── Material for this task ──
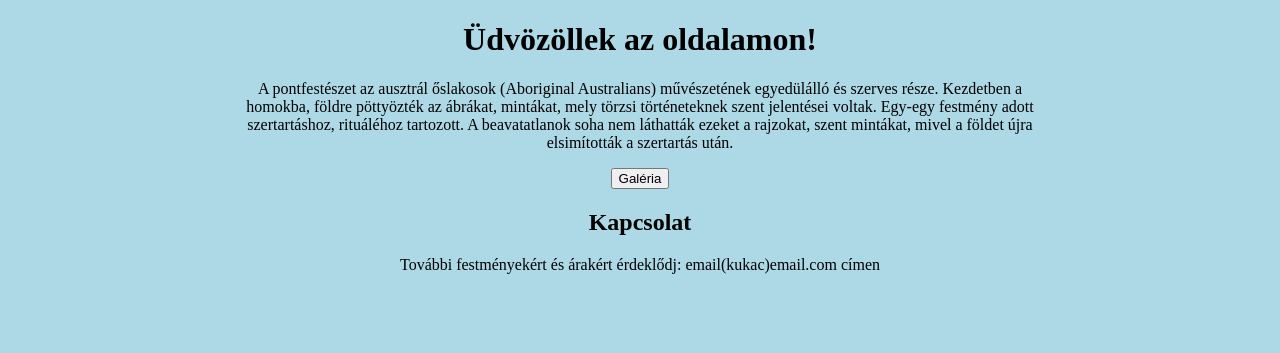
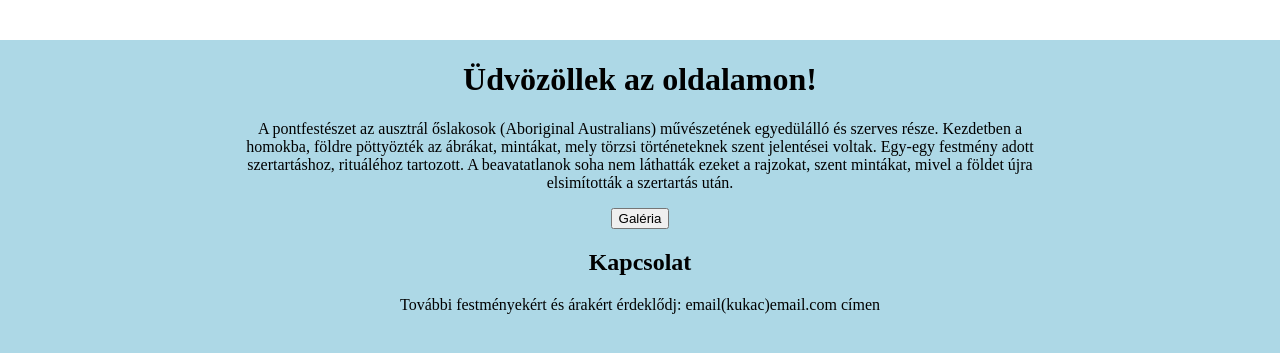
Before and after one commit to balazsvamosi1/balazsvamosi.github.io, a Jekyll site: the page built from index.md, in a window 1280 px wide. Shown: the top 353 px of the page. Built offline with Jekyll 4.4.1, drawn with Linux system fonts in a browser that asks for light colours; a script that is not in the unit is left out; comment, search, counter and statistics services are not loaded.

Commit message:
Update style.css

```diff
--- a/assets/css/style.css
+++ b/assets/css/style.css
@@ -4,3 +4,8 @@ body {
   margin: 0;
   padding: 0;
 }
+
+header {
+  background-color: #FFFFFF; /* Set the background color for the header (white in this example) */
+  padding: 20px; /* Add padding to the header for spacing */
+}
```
───
── Material for this task ──
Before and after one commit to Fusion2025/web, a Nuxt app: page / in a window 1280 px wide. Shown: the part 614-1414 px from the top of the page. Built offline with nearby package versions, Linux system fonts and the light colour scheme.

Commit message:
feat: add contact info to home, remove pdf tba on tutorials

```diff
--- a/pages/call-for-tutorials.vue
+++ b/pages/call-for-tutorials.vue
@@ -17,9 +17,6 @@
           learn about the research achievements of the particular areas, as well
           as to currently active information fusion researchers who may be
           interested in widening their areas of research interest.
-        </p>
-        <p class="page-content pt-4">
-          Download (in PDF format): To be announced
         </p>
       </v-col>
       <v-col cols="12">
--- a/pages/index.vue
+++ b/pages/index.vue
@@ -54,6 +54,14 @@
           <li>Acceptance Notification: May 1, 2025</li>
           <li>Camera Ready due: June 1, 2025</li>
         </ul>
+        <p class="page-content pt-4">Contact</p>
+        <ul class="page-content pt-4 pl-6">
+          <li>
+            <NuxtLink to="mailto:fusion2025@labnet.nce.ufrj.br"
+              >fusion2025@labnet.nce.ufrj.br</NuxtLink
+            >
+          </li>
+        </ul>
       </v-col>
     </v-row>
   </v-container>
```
───
── Material for this task ──
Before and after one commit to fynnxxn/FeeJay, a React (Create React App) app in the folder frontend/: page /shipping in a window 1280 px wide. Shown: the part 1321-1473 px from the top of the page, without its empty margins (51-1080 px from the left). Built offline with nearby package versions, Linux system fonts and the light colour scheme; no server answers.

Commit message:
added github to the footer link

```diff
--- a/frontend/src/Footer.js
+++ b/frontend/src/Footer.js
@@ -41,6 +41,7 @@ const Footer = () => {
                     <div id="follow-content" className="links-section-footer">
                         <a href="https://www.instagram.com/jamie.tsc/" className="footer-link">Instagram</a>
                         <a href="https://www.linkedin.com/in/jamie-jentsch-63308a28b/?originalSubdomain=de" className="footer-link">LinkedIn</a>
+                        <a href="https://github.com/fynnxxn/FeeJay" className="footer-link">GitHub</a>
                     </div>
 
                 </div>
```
───
The task: Pick out and copy the lines of the entries that hold the string "header".

Task output:
+header {
+  background-color: #FFFFFF; /* Set the background color for the header (white in this example) */
+  padding: 20px; /* Add padding to the header for spacing */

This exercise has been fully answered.